Difference listings:
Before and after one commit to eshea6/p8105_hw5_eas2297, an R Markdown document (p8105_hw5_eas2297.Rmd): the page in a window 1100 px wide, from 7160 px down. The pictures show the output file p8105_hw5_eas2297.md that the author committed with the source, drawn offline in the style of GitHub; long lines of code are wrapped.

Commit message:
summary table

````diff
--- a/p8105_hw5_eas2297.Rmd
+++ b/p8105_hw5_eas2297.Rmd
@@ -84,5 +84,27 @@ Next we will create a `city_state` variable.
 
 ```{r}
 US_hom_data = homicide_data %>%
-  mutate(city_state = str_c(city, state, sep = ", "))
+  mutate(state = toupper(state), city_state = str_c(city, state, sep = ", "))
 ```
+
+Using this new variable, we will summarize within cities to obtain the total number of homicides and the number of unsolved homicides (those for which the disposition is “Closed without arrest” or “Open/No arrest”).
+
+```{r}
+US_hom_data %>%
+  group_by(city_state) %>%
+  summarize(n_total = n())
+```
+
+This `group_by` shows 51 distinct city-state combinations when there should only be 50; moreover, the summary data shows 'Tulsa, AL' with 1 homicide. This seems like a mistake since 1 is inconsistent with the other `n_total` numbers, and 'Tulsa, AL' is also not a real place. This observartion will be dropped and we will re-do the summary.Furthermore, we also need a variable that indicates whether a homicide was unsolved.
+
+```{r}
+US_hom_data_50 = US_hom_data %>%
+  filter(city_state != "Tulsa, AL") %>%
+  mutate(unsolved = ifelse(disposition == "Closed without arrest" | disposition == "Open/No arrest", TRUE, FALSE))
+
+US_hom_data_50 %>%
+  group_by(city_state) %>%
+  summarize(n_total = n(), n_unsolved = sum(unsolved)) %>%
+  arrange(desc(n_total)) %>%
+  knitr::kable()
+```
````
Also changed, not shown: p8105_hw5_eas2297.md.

== Task prompt ==
Look over the records above and filter for each line with the word "Open".

== Written solution ==
+Using this new variable, we will summarize within cities to obtain the total number of homicides and the number of unsolved homicides (those for which the disposition is “Closed without arrest” or “Open/No arrest”).
+  mutate(unsolved = ifelse(disposition == "Closed without arrest" | disposition == "Open/No arrest", TRUE, FALSE))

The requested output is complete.